■ What to do ■
The listing below must be given again in full, exactly.

■ Information shown ■
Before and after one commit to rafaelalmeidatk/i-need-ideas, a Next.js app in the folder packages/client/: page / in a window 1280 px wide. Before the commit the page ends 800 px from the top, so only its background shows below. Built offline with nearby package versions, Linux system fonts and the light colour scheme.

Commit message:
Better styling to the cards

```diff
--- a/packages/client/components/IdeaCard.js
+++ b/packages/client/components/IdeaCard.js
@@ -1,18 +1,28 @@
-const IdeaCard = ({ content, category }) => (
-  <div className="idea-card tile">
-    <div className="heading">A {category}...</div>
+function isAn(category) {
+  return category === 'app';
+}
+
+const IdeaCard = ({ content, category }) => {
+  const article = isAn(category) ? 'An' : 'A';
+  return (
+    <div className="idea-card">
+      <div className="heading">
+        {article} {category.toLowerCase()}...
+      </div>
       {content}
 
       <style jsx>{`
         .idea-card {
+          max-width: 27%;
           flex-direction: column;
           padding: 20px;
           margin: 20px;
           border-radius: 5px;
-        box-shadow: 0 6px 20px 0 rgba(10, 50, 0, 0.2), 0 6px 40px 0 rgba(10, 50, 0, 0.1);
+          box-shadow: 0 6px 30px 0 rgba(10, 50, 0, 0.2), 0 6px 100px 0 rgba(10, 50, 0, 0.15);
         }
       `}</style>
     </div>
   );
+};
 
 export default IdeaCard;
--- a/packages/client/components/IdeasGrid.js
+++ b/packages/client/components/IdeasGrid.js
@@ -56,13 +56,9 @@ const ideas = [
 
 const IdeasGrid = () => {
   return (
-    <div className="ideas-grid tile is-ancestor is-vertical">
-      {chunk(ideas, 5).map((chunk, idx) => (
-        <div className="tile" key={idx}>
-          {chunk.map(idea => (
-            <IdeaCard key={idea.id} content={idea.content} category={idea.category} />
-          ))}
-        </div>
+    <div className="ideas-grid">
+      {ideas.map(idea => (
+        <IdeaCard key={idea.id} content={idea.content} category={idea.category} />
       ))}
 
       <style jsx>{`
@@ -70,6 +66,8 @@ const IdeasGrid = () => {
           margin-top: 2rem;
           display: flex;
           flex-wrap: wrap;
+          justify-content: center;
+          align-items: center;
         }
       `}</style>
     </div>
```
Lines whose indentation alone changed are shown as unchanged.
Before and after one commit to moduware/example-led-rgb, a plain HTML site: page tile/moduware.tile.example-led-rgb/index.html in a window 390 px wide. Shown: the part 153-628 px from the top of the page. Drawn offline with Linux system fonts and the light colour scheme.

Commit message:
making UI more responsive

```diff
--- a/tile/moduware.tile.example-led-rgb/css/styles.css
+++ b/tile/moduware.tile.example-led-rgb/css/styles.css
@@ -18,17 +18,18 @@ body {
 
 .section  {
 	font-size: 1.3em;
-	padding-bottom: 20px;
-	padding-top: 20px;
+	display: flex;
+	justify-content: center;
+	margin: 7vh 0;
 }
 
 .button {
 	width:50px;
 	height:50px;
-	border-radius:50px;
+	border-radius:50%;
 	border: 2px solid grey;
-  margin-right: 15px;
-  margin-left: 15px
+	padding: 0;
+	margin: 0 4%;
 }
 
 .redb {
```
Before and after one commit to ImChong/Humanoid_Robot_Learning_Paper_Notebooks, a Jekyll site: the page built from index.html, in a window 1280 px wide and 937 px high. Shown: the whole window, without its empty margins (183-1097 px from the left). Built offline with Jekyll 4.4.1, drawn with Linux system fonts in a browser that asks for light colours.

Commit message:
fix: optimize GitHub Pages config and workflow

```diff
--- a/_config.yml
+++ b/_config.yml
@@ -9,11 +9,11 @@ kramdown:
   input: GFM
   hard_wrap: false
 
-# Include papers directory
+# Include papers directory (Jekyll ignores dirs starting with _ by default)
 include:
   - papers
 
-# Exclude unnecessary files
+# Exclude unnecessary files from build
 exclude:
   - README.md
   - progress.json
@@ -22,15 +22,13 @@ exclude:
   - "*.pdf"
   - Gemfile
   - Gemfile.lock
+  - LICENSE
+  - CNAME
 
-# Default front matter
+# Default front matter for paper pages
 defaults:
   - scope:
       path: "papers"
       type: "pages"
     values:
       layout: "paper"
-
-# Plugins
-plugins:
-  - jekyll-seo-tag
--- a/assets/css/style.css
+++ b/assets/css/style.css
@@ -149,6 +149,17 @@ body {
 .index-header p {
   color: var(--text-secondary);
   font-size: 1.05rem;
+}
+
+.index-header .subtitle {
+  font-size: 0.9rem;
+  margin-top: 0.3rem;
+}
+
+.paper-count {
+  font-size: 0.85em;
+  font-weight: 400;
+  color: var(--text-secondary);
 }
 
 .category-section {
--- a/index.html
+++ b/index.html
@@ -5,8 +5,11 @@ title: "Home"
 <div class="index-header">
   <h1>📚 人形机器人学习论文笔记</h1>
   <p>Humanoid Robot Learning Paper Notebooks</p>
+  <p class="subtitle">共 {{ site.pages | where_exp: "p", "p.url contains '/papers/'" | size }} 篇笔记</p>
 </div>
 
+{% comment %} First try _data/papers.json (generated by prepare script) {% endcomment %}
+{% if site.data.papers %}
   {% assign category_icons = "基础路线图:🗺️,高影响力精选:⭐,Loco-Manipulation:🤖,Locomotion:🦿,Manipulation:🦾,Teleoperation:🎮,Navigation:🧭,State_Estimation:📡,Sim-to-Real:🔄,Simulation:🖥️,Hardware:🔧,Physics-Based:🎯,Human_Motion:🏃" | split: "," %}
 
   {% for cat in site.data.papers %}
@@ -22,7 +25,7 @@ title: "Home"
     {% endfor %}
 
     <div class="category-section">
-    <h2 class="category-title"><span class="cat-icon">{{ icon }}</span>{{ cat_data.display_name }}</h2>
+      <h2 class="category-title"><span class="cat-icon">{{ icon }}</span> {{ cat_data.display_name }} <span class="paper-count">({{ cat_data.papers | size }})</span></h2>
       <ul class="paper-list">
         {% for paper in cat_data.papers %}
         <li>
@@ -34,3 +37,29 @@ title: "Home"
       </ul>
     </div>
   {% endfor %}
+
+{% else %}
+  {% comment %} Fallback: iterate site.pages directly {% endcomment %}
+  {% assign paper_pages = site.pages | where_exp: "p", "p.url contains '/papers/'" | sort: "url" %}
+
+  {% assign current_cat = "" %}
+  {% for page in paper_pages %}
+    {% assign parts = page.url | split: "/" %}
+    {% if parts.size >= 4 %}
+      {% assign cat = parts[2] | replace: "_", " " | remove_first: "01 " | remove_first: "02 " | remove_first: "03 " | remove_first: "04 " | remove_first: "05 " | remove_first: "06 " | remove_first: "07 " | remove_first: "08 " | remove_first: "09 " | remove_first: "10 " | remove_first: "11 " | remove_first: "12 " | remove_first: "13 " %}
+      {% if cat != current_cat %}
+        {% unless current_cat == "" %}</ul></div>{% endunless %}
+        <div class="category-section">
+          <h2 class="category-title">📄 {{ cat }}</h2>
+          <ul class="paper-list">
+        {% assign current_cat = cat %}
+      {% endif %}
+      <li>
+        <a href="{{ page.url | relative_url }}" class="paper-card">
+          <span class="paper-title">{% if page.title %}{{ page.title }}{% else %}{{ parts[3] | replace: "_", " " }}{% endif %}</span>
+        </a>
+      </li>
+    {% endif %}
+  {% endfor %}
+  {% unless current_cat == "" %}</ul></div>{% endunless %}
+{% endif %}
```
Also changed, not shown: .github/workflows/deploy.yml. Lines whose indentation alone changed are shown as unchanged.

■ Answer to the exercise ■
Before and after one commit to rafaelalmeidatk/i-need-ideas, a Next.js app in the folder packages/client/: page / in a window 1280 px wide. Before the commit the page ends 800 px from the top, so only its background shows below. Built offline with nearby package versions, Linux system fonts and the light colour scheme.

Commit message:
Better styling to the cards

```diff
--- a/packages/client/components/IdeaCard.js
+++ b/packages/client/components/IdeaCard.js
@@ -1,18 +1,28 @@
-const IdeaCard = ({ content, category }) => (
-  <div className="idea-card tile">
-    <div className="heading">A {category}...</div>
+function isAn(category) {
+  return category === 'app';
+}
+
+const IdeaCard = ({ content, category }) => {
+  const article = isAn(category) ? 'An' : 'A';
+  return (
+    <div className="idea-card">
+      <div className="heading">
+        {article} {category.toLowerCase()}...
+      </div>
       {content}
 
       <style jsx>{`
         .idea-card {
+          max-width: 27%;
           flex-direction: column;
           padding: 20px;
           margin: 20px;
           border-radius: 5px;
-        box-shadow: 0 6px 20px 0 rgba(10, 50, 0, 0.2), 0 6px 40px 0 rgba(10, 50, 0, 0.1);
+          box-shadow: 0 6px 30px 0 rgba(10, 50, 0, 0.2), 0 6px 100px 0 rgba(10, 50, 0, 0.15);
         }
       `}</style>
     </div>
   );
+};
 
 export default IdeaCard;
--- a/packages/client/components/IdeasGrid.js
+++ b/packages/client/components/IdeasGrid.js
@@ -56,13 +56,9 @@ const ideas = [
 
 const IdeasGrid = () => {
   return (
-    <div className="ideas-grid tile is-ancestor is-vertical">
-      {chunk(ideas, 5).map((chunk, idx) => (
-        <div className="tile" key={idx}>
-          {chunk.map(idea => (
-            <IdeaCard key={idea.id} content={idea.content} category={idea.category} />
-          ))}
-        </div>
+    <div className="ideas-grid">
+      {ideas.map(idea => (
+        <IdeaCard key={idea.id} content={idea.content} category={idea.category} />
       ))}
 
       <style jsx>{`
@@ -70,6 +66,8 @@ const IdeasGrid = () => {
           margin-top: 2rem;
           display: flex;
           flex-wrap: wrap;
+          justify-content: center;
+          align-items: center;
         }
       `}</style>
     </div>
```
Lines whose indentation alone changed are shown as unchanged.
Before and after one commit to moduware/example-led-rgb, a plain HTML site: page tile/moduware.tile.example-led-rgb/index.html in a window 390 px wide. Shown: the part 153-628 px from the top of the page. Drawn offline with Linux system fonts and the light colour scheme.

Commit message:
making UI more responsive

```diff
--- a/tile/moduware.tile.example-led-rgb/css/styles.css
+++ b/tile/moduware.tile.example-led-rgb/css/styles.css
@@ -18,17 +18,18 @@ body {
 
 .section  {
 	font-size: 1.3em;
-	padding-bottom: 20px;
-	padding-top: 20px;
+	display: flex;
+	justify-content: center;
+	margin: 7vh 0;
 }
 
 .button {
 	width:50px;
 	height:50px;
-	border-radius:50px;
+	border-radius:50%;
 	border: 2px solid grey;
-  margin-right: 15px;
-  margin-left: 15px
+	padding: 0;
+	margin: 0 4%;
 }
 
 .redb {
```
Before and after one commit to ImChong/Humanoid_Robot_Learning_Paper_Notebooks, a Jekyll site: the page built from index.html, in a window 1280 px wide and 937 px high. Shown: the whole window, without its empty margins (183-1097 px from the left). Built offline with Jekyll 4.4.1, drawn with Linux system fonts in a browser that asks for light colours.

Commit message:
fix: optimize GitHub Pages config and workflow

```diff
--- a/_config.yml
+++ b/_config.yml
@@ -9,11 +9,11 @@ kramdown:
   input: GFM
   hard_wrap: false
 
-# Include papers directory
+# Include papers directory (Jekyll ignores dirs starting with _ by default)
 include:
   - papers
 
-# Exclude unnecessary files
+# Exclude unnecessary files from build
 exclude:
   - README.md
   - progress.json
@@ -22,15 +22,13 @@ exclude:
   - "*.pdf"
   - Gemfile
   - Gemfile.lock
+  - LICENSE
+  - CNAME
 
-# Default front matter
+# Default front matter for paper pages
 defaults:
   - scope:
       path: "papers"
       type: "pages"
     values:
       layout: "paper"
-
-# Plugins
-plugins:
-  - jekyll-seo-tag
--- a/assets/css/style.css
+++ b/assets/css/style.css
@@ -149,6 +149,17 @@ body {
 .index-header p {
   color: var(--text-secondary);
   font-size: 1.05rem;
+}
+
+.index-header .subtitle {
+  font-size: 0.9rem;
+  margin-top: 0.3rem;
+}
+
+.paper-count {
+  font-size: 0.85em;
+  font-weight: 400;
+  color: var(--text-secondary);
 }
 
 .category-section {
--- a/index.html
+++ b/index.html
@@ -5,8 +5,11 @@ title: "Home"
 <div class="index-header">
   <h1>📚 人形机器人学习论文笔记</h1>
   <p>Humanoid Robot Learning Paper Notebooks</p>
+  <p class="subtitle">共 {{ site.pages | where_exp: "p", "p.url contains '/papers/'" | size }} 篇笔记</p>
 </div>
 
+{% comment %} First try _data/papers.json (generated by prepare script) {% endcomment %}
+{% if site.data.papers %}
   {% assign category_icons = "基础路线图:🗺️,高影响力精选:⭐,Loco-Manipulation:🤖,Locomotion:🦿,Manipulation:🦾,Teleoperation:🎮,Navigation:🧭,State_Estimation:📡,Sim-to-Real:🔄,Simulation:🖥️,Hardware:🔧,Physics-Based:🎯,Human_Motion:🏃" | split: "," %}
 
   {% for cat in site.data.papers %}
@@ -22,7 +25,7 @@ title: "Home"
     {% endfor %}
 
     <div class="category-section">
-    <h2 class="category-title"><span class="cat-icon">{{ icon }}</span>{{ cat_data.display_name }}</h2>
+      <h2 class="category-title"><span class="cat-icon">{{ icon }}</span> {{ cat_data.display_name }} <span class="paper-count">({{ cat_data.papers | size }})</span></h2>
       <ul class="paper-list">
         {% for paper in cat_data.papers %}
         <li>
@@ -34,3 +37,29 @@ title: "Home"
       </ul>
     </div>
   {% endfor %}
+
+{% else %}
+  {% comment %} Fallback: iterate site.pages directly {% endcomment %}
+  {% assign paper_pages = site.pages | where_exp: "p", "p.url contains '/papers/'" | sort: "url" %}
+
+  {% assign current_cat = "" %}
+  {% for page in paper_pages %}
+    {% assign parts = page.url | split: "/" %}
+    {% if parts.size >= 4 %}
+      {% assign cat = parts[2] | replace: "_", " " | remove_first: "01 " | remove_first: "02 " | remove_first: "03 " | remove_first: "04 " | remove_first: "05 " | remove_first: "06 " | remove_first: "07 " | remove_first: "08 " | remove_first: "09 " | remove_first: "10 " | remove_first: "11 " | remove_first: "12 " | remove_first: "13 " %}
+      {% if cat != current_cat %}
+        {% unless current_cat == "" %}</ul></div>{% endunless %}
+        <div class="category-section">
+          <h2 class="category-title">📄 {{ cat }}</h2>
+          <ul class="paper-list">
+        {% assign current_cat = cat %}
+      {% endif %}
+      <li>
+        <a href="{{ page.url | relative_url }}" class="paper-card">
+          <span class="paper-title">{% if page.title %}{{ page.title }}{% else %}{{ parts[3] | replace: "_", " " }}{% endif %}</span>
+        </a>
+      </li>
+    {% endif %}
+  {% endfor %}
+  {% unless current_cat == "" %}</ul></div>{% endunless %}
+{% endif %}
```
Also changed, not shown: .github/workflows/deploy.yml. Lines whose indentation alone changed are shown as unchanged.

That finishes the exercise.